” It was important for me to have an idol. Someone to look up to and believe in. Someone who touches my soul. Someone who inspire and “guide” me as a teenager. A person who’s task is big and global. Someone who carries a message of peace, since all my life up to that age had been surrounded by war. A strong voice!   The political, social and moral corruption in Iraq in the 90’s suffocated me. It was dangerous. Everyone and everything was censured and controlled by the government. The TV and radio programs were carefuly selected. You couldn’t trust your best friend or tell your opinion about a political matter. The Western music was somehow banned. But I found those tapes and a book about “Wood Stock”. The tapes and the book were my only window into the outside world.”

Along with many war refugees, Nadin arrived to Sweden year 2001 leaving her home country Iraq and her memories behind. Nadin decided to start learning the Guitar once she got out of the refugee camp. She directly started writing her songs in English and performed them in a small singer & song writer venue in Gothenberg. Year 2003, Nadin moved to the south of Sweden, the city of Malmö where she studied the Swedish language and also worked in a fast food restaurant. She combined that with local performances at small venues and pubs, presenting cover songs in English. Year 2005 she first met the director Nicklas Sandström, the founder of Teater Foratt, who’s work based on mixing music and theatre in both Arabic, English and Swedish. Later, Nadin started participating in several music and theatre programs, which natuarly led to later performances. Nadin was unable to continue her classical music studies on the Violin through the years because of the war circumstances and the long “trip” refugee to Sweden. But her determination to learn music and adopting it to be her profession led her to many musical meetings and collaborations. As the meeting with the Swedish Folk musicians Gabriel Hermansson and Dan Svensson ( known from the Swedish Folk music ensembles JIDDER , ALLA FAGRA and ODE ) who also showed their interest in collaborating. That meeting led directly into building the Swedish Arabic ensemble TARABBAND.

Through her years in Sweden, Nadin have been actively leading and engaging in music, theater and cultural projects that are focusing on: Face to face meeting and story telling through music. Nadin is mostly seen on stage as a singer and a musician, and sometimes as an actress at Malmoe National Theater. It was in Sweden where Nadin first discovered her interest for the Arabic music. First with presenting /re arranging folk and traditional Arabic songs.
In Nadin’s radio program at the Swedish National Radio ” Farfars tallrik ” of Folk & World Music, she presents her own story from childhood in Iraq till arriving to Sweden as a refugee in both fictional and real way. Those stories unfolded her experiences of exile, love and war. The program’s title is based on a small plate with symbols of horses scratched on it, the only physical thing Nadin packed together with some clothes when she left her country Iraq.

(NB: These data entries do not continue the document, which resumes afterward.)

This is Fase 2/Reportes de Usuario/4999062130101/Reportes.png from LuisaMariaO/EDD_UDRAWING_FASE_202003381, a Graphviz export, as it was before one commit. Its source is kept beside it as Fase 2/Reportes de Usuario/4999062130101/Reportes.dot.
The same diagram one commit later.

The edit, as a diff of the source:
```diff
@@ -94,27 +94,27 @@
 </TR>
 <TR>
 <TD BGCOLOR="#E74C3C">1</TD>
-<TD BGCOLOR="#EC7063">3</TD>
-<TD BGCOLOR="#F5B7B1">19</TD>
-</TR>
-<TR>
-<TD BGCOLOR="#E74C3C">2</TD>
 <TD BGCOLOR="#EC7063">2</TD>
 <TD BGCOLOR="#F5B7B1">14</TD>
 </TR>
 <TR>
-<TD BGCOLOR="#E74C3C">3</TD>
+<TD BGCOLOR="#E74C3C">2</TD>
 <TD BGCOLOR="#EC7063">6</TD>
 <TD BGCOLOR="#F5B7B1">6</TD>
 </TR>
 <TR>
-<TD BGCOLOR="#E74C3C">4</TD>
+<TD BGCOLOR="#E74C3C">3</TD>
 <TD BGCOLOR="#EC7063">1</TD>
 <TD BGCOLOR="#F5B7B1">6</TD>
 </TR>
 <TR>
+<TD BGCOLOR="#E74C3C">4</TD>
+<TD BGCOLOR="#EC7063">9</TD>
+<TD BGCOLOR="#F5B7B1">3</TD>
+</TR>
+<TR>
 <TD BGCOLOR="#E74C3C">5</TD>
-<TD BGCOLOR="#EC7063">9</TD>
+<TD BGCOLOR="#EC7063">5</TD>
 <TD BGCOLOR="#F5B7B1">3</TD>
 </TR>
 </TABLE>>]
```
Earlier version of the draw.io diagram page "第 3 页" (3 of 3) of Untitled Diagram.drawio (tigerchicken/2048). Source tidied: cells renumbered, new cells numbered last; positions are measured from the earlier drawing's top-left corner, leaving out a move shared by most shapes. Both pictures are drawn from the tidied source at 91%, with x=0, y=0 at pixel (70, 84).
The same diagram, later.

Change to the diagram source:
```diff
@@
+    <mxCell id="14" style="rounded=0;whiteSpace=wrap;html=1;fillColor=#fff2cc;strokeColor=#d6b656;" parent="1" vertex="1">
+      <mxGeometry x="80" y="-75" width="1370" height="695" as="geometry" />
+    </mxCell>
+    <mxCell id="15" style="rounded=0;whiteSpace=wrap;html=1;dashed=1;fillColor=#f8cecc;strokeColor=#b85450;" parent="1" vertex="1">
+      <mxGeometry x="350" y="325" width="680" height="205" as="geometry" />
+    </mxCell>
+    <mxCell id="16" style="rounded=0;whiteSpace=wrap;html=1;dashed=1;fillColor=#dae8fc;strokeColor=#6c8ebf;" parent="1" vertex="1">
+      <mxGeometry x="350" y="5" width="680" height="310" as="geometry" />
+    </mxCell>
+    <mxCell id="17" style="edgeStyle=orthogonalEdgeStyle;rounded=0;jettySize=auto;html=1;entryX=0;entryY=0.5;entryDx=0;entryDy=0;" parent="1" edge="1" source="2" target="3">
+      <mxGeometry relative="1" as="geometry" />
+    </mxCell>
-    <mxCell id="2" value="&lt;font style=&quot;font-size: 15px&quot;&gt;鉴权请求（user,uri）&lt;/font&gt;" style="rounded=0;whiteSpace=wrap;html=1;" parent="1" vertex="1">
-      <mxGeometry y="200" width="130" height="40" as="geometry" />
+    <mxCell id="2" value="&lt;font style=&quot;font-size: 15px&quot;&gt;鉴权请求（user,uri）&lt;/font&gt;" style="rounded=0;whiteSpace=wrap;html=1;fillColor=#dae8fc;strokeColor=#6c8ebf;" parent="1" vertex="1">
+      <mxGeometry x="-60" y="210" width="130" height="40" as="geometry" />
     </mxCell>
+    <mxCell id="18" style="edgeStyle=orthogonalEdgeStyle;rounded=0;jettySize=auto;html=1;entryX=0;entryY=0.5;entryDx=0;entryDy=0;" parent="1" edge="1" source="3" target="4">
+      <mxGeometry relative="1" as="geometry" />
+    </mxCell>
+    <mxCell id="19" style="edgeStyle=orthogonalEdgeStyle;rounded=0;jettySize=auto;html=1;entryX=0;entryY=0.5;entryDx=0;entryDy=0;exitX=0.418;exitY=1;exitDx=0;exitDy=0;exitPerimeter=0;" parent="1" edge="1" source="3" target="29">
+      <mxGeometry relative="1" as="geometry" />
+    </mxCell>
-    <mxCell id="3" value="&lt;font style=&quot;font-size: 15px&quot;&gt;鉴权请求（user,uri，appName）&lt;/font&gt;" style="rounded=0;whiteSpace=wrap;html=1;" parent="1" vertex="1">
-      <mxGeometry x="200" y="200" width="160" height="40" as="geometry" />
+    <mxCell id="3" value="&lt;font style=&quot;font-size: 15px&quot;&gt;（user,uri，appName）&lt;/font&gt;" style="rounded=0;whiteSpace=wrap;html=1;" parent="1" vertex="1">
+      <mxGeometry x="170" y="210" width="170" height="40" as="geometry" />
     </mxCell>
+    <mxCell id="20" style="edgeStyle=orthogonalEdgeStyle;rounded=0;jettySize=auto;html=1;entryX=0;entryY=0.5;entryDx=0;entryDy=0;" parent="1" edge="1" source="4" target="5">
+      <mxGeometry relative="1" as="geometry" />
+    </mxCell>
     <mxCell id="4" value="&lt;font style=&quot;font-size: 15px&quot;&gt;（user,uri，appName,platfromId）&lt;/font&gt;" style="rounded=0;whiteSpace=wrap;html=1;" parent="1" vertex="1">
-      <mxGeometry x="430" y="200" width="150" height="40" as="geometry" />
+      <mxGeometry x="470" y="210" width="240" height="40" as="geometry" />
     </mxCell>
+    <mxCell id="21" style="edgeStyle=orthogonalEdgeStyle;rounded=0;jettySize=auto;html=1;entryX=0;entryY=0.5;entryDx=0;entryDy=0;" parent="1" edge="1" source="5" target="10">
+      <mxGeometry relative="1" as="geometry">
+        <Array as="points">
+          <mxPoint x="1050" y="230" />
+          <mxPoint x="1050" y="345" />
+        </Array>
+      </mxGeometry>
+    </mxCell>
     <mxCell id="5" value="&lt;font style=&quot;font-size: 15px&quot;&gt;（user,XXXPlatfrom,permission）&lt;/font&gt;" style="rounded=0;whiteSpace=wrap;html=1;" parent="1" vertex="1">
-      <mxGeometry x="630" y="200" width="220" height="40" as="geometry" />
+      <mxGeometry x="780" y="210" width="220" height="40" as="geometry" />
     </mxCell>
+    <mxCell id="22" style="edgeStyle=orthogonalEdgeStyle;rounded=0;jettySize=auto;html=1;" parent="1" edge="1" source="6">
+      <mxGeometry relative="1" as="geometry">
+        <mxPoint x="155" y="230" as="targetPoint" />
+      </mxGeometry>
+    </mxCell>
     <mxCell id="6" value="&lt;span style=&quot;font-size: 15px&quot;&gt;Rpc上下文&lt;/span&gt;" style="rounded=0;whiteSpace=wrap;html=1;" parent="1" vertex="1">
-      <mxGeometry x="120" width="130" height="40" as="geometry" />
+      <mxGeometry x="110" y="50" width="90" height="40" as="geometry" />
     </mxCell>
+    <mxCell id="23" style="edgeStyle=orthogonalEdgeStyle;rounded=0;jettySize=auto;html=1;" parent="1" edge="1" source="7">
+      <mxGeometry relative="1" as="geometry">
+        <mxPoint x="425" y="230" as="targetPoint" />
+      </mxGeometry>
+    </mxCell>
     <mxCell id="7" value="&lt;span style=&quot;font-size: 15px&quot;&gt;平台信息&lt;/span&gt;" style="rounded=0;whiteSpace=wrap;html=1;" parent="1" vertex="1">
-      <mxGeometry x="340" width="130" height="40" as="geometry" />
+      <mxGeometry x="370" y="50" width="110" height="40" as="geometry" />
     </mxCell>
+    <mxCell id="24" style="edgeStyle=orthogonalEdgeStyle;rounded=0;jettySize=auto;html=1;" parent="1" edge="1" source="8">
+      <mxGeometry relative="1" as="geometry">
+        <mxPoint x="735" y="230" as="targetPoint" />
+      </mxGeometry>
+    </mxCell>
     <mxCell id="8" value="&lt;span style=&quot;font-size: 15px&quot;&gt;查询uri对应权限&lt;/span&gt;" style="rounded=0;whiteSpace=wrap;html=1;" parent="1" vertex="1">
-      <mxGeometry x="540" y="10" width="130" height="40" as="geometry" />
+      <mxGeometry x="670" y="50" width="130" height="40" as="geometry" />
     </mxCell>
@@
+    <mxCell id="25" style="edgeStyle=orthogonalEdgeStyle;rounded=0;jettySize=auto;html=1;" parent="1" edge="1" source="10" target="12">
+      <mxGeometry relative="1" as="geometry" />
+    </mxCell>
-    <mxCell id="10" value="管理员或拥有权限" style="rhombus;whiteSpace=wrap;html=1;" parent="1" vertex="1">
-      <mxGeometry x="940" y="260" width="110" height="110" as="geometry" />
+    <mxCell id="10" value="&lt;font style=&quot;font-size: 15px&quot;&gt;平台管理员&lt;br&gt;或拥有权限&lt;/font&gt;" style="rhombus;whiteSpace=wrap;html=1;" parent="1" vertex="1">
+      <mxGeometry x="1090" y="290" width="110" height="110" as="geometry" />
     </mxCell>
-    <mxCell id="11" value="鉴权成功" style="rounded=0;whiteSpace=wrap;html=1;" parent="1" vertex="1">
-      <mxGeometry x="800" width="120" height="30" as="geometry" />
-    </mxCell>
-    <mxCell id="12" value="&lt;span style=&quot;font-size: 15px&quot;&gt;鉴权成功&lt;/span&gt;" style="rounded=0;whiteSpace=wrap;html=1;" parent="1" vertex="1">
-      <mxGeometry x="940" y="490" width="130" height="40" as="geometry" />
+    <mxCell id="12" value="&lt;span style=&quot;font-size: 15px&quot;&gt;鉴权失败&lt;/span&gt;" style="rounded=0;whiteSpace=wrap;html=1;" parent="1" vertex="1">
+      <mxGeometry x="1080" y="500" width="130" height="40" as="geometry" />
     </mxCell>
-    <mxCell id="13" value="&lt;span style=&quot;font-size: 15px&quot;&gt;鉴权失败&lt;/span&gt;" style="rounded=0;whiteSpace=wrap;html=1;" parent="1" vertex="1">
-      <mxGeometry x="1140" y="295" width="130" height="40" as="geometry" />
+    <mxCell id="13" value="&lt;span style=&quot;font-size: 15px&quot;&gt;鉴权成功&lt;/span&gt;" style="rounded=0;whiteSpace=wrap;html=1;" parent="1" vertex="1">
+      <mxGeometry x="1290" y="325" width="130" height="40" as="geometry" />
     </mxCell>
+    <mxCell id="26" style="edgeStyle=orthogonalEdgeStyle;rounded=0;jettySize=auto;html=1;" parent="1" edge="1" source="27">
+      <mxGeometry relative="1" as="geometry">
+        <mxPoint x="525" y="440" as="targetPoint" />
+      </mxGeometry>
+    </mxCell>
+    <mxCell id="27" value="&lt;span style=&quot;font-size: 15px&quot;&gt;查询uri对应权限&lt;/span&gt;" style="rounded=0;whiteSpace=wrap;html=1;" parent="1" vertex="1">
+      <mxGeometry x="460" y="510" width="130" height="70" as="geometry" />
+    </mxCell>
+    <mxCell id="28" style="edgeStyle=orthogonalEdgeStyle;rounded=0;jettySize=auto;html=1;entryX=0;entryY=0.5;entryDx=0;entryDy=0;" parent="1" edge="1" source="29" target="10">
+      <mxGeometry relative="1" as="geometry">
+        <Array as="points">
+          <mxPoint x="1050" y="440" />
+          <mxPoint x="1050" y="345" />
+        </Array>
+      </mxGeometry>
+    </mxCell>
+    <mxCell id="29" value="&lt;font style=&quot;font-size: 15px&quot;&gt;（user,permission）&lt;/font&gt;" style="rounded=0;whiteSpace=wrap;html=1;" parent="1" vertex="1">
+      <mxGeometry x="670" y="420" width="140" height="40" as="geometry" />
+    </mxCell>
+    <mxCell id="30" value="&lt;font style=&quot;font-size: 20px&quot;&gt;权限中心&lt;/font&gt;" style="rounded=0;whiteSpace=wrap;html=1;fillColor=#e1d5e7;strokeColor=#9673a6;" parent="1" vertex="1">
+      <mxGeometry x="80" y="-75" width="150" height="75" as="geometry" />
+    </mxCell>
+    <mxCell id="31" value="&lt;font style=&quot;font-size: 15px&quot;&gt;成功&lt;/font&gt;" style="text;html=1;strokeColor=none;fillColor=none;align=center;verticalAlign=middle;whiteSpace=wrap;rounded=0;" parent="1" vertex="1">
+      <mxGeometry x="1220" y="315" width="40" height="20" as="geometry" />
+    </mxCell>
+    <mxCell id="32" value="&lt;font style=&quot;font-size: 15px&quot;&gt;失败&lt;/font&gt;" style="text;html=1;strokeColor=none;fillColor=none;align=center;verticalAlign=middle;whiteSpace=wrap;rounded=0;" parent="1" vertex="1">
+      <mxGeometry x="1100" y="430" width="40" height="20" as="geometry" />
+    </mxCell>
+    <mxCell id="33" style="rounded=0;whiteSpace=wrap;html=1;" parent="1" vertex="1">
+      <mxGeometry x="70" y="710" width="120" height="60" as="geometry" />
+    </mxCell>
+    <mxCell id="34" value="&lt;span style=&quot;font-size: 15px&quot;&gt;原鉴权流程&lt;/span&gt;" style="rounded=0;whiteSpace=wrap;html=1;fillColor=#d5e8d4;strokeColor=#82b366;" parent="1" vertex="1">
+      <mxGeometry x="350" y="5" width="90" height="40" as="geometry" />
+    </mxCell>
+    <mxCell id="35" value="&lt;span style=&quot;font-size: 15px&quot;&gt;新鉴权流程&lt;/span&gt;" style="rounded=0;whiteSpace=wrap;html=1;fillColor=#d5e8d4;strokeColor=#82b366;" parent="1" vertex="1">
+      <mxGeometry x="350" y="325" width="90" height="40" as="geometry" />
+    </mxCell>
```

” Through my music & theatre shows, radio programs at The Swedish National Radio, I aim to inspire people by sharing my story and other’s stories. I wish and work hard to increase tolerance among people from different cultures, to help understanding each others cultures – and the different cultures. I feel very privileged being an immigrant in Europe. Today I stand with this diverse identity taking part of two great cultures and civilisations from the East and the West. Having music and never the less many inspirational people around me through the years helped shaping this identity. ”